§ **Your task**: Out of the records below, copy all lines in which the word "index" occurs.

[[ Data open ]]

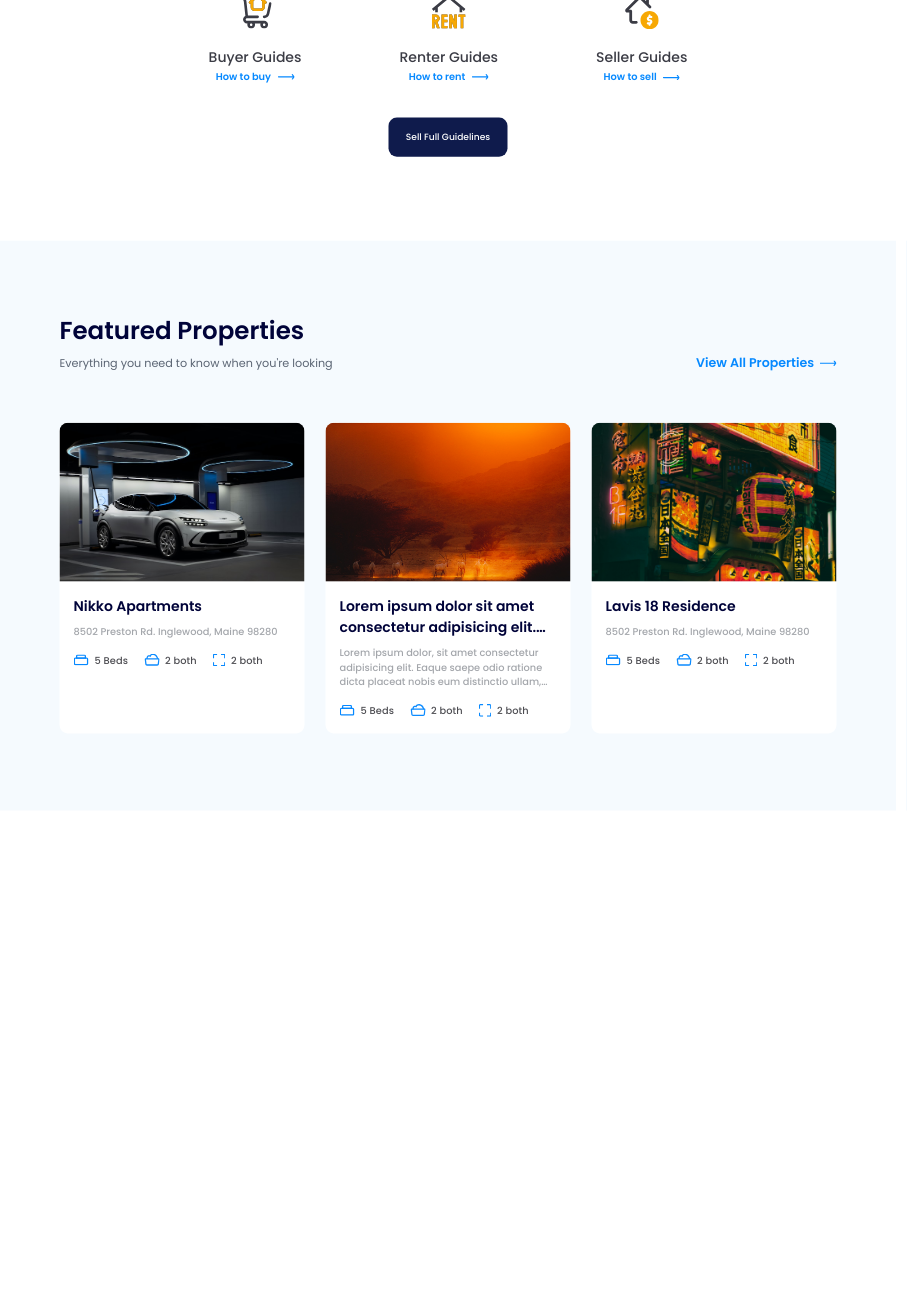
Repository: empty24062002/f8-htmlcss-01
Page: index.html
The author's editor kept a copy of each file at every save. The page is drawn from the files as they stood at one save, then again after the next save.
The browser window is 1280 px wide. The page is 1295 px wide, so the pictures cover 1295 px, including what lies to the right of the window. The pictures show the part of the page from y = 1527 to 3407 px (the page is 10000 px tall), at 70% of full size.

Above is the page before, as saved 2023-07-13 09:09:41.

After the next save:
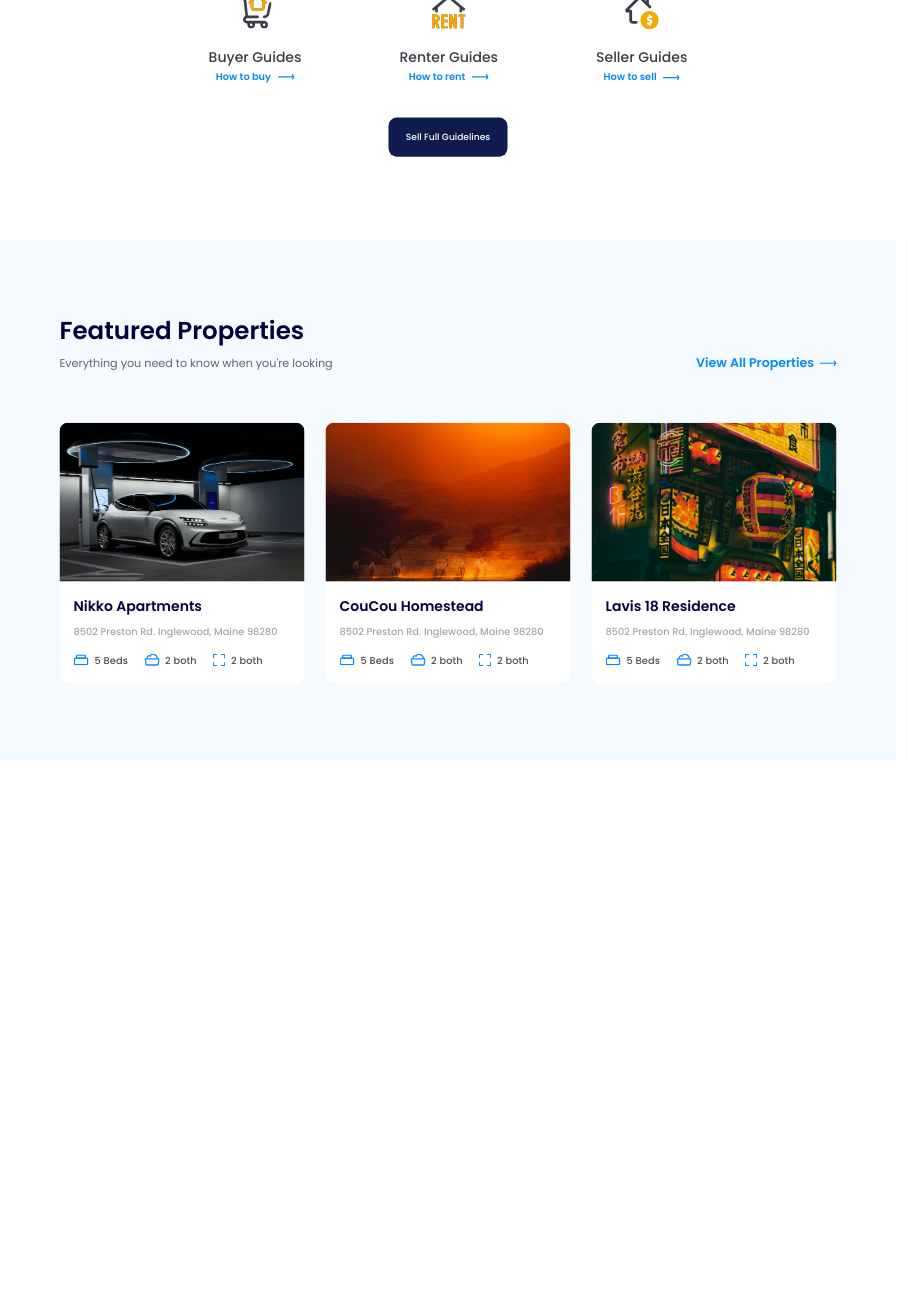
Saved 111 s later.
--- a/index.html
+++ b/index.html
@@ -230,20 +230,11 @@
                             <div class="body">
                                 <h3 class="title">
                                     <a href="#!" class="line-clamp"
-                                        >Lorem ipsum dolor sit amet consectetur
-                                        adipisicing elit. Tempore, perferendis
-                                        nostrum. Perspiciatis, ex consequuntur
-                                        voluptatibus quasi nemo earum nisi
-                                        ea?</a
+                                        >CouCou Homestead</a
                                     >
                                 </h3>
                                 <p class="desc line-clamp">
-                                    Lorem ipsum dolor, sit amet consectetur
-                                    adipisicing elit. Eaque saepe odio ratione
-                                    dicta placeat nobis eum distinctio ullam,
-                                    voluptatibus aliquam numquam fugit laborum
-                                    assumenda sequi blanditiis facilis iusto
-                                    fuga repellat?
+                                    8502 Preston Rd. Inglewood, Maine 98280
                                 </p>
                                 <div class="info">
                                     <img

[[ Data closed ]]

§ **Solved problem**:
Page: index.html
--- a/index.html
+++ b/index.html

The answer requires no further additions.